▶ Problem details
Report every line of the records below that includes the string "menu".

== Provided data ==

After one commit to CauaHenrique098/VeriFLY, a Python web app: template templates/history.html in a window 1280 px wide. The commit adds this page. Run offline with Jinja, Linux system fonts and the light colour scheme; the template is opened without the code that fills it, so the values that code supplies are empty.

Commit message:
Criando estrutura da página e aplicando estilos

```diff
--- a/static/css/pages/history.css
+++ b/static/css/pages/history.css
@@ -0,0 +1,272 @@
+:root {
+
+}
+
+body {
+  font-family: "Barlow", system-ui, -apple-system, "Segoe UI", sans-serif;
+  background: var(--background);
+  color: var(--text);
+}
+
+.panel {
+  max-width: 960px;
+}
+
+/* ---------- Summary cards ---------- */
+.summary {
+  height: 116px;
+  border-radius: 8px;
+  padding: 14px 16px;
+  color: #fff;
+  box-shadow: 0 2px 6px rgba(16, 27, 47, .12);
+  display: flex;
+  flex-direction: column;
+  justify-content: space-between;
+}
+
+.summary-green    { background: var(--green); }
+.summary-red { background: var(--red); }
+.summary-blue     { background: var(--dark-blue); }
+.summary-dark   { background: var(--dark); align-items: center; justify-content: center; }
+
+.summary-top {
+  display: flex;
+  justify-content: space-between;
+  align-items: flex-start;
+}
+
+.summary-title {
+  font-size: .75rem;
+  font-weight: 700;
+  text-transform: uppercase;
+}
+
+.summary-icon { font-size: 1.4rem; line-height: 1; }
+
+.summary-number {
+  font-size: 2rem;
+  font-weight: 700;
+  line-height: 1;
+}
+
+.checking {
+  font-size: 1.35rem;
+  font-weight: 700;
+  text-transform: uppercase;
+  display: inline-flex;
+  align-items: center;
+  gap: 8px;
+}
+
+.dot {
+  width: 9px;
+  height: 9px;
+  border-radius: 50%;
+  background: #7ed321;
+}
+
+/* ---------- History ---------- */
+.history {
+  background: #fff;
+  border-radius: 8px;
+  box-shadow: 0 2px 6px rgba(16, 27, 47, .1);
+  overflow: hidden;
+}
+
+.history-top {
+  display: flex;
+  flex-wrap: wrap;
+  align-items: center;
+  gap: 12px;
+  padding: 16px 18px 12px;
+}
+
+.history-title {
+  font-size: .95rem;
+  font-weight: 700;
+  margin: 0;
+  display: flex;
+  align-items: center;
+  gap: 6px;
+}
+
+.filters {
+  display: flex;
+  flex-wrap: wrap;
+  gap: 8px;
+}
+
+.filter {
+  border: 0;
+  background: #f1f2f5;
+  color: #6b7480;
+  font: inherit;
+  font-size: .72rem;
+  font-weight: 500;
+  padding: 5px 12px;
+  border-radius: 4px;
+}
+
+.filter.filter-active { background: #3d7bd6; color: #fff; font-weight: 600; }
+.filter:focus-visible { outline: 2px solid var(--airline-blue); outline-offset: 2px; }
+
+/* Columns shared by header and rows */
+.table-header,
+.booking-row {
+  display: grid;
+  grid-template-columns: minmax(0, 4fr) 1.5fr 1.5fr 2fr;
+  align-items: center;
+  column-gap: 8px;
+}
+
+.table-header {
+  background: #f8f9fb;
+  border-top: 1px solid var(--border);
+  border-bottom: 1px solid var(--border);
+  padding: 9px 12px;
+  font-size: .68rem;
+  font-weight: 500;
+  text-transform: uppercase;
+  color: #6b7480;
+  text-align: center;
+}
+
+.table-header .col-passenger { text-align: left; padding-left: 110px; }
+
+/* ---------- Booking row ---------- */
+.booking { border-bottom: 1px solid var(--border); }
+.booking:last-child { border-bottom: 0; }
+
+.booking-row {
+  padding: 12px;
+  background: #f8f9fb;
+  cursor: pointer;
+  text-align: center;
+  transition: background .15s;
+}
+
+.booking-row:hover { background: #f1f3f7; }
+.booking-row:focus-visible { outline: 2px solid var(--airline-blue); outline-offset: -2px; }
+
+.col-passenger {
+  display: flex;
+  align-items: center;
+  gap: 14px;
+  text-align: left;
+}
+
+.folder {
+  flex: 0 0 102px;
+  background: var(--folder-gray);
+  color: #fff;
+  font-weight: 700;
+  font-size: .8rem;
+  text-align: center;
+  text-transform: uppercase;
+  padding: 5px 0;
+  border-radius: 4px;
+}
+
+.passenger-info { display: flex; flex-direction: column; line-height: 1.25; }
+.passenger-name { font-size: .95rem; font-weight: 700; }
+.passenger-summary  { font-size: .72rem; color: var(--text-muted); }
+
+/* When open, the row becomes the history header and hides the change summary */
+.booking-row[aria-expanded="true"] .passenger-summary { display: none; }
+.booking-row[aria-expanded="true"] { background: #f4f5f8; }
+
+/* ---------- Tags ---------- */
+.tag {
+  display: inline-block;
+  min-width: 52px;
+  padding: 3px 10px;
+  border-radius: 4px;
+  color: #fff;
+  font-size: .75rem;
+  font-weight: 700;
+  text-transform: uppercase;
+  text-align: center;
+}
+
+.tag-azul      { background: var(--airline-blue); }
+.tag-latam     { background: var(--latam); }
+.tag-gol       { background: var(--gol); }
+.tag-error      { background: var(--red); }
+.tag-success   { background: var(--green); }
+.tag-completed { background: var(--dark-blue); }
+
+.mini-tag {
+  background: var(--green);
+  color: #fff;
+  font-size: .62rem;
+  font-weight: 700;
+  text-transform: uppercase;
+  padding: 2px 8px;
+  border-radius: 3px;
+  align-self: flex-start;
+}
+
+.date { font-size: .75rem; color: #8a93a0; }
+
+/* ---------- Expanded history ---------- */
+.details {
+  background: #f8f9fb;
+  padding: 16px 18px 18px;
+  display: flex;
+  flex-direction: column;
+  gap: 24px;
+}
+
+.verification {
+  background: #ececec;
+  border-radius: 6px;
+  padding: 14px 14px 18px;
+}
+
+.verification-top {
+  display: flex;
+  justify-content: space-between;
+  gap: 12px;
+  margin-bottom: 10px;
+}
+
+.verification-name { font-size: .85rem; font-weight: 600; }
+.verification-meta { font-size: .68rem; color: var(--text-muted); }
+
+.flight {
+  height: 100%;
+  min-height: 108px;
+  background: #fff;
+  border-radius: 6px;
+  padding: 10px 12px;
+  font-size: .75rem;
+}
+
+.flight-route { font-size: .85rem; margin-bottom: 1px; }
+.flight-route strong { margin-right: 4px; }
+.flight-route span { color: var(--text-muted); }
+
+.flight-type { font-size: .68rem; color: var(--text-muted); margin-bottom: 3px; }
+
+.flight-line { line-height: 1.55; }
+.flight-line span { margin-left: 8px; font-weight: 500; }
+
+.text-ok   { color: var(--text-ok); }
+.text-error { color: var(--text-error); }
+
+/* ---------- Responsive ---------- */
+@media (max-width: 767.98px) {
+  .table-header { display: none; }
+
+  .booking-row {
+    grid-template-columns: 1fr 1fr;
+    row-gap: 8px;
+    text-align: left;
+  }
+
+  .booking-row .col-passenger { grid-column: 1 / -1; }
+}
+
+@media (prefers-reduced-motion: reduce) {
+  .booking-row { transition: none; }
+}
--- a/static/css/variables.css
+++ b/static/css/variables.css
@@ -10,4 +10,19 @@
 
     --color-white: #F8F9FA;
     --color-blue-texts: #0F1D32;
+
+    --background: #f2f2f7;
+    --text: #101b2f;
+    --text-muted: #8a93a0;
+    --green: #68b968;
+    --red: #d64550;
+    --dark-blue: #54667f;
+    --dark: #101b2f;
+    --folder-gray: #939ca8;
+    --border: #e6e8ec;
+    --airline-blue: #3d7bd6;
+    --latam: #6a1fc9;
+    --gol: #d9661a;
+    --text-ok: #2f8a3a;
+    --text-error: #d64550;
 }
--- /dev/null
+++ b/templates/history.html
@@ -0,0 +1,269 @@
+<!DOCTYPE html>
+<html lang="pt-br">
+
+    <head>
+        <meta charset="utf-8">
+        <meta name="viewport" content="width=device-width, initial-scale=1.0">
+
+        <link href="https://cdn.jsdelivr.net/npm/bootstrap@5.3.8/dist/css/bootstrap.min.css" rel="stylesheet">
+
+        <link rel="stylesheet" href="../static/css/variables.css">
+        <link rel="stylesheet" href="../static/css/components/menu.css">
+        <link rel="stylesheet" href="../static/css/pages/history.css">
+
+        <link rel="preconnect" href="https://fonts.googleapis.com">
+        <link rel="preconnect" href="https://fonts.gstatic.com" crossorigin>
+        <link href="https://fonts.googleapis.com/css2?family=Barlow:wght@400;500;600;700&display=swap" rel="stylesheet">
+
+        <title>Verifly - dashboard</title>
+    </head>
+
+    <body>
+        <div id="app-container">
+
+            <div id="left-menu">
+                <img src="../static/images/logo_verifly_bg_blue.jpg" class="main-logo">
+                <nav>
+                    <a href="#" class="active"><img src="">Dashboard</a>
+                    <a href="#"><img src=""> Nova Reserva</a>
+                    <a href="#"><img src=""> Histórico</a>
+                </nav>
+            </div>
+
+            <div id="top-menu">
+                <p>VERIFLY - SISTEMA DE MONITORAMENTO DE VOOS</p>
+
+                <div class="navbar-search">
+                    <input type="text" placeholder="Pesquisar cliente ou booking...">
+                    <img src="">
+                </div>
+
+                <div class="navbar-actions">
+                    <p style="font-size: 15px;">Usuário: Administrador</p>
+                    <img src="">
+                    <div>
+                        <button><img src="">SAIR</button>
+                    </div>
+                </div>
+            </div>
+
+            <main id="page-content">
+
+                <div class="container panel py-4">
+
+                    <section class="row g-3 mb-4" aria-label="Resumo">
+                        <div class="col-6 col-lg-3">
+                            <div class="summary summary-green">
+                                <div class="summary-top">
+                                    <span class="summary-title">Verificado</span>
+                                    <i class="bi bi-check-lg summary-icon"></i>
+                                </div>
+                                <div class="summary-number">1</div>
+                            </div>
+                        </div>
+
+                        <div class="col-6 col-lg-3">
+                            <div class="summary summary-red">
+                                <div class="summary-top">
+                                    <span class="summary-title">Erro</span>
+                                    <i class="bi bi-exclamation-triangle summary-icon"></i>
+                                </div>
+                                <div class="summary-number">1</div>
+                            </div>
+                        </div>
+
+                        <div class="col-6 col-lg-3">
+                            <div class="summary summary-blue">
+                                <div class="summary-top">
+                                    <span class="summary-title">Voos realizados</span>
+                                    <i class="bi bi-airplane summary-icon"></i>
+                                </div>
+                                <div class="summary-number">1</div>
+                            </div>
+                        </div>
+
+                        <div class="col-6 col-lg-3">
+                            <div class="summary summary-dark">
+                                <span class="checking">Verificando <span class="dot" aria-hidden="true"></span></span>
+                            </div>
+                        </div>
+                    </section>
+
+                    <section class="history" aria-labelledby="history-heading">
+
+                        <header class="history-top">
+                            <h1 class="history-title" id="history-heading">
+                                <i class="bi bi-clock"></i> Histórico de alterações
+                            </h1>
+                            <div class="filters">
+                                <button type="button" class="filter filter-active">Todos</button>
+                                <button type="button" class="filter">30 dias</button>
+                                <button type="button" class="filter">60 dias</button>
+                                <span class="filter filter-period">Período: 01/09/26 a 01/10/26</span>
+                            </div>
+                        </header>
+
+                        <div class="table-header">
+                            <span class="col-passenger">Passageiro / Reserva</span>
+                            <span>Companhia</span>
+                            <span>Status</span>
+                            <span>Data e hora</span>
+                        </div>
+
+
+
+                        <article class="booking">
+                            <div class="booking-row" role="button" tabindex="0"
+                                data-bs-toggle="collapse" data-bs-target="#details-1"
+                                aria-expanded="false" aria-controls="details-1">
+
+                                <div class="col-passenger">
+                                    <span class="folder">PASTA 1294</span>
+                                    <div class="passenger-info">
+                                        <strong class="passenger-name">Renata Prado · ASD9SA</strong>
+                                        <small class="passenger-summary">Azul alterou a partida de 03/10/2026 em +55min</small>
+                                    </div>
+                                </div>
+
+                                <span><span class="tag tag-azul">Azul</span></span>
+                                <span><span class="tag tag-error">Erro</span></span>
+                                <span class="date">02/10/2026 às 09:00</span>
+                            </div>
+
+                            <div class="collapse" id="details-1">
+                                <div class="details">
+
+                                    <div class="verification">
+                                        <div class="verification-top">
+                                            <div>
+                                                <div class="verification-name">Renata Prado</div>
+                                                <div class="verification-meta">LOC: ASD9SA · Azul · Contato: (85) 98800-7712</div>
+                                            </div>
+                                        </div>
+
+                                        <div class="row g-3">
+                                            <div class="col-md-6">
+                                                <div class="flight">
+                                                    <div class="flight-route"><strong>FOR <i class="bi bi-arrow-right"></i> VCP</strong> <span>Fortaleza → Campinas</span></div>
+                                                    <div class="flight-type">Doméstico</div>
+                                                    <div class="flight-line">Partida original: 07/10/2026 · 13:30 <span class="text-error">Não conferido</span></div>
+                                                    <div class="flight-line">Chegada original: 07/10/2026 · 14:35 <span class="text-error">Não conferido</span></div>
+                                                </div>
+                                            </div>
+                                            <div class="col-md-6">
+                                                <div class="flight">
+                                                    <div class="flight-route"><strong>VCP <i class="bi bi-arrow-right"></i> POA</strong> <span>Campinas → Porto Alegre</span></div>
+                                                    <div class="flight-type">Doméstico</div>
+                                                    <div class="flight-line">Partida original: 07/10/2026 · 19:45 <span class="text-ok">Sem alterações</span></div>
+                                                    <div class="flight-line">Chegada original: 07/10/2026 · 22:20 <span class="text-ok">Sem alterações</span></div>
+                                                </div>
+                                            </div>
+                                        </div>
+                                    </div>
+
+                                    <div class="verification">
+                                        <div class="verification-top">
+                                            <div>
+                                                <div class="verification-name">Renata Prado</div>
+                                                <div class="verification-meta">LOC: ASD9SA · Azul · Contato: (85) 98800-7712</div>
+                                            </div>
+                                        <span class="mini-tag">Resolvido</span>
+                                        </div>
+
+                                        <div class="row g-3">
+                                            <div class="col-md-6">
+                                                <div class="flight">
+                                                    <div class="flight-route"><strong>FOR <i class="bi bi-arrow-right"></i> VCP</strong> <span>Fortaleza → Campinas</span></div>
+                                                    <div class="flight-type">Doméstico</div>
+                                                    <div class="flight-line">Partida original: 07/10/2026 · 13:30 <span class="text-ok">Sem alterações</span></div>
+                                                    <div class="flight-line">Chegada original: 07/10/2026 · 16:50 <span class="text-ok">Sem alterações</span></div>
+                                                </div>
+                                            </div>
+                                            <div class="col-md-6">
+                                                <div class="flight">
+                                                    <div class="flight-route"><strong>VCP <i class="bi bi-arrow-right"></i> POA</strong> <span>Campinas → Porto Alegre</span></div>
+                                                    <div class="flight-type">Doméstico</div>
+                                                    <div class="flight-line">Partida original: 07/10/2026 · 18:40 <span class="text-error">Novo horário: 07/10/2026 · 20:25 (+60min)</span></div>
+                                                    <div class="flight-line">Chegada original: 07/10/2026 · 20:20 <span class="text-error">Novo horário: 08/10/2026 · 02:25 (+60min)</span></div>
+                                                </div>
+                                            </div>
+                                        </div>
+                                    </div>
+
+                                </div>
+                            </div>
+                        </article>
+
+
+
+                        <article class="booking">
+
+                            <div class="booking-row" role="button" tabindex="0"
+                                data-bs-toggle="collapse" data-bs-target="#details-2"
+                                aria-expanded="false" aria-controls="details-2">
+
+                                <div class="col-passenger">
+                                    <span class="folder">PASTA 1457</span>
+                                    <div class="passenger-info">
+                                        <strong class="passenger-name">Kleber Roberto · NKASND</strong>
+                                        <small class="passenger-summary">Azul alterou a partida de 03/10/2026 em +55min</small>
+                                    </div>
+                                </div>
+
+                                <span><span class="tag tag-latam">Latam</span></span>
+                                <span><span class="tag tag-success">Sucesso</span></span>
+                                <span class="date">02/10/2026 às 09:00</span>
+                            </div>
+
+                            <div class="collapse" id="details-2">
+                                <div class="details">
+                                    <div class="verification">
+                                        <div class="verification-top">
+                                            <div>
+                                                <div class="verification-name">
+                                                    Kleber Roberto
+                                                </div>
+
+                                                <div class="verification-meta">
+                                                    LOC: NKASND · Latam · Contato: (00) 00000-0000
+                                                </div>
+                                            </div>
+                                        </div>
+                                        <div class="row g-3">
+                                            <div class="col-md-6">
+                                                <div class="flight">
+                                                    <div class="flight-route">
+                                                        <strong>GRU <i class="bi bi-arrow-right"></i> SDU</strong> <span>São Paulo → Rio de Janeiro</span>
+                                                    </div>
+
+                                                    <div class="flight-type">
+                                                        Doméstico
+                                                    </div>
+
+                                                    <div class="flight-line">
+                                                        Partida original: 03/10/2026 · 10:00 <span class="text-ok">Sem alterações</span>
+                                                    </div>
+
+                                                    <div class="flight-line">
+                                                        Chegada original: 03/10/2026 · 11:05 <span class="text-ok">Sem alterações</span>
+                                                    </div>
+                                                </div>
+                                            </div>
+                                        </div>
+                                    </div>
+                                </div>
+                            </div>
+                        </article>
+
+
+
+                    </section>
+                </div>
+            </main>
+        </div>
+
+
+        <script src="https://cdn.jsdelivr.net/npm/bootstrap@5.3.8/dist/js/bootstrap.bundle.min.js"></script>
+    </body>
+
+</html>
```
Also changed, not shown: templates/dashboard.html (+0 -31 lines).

===

▶ Answer space
+        <link rel="stylesheet" href="../static/css/components/menu.css">
+            <div id="left-menu">
+            <div id="top-menu">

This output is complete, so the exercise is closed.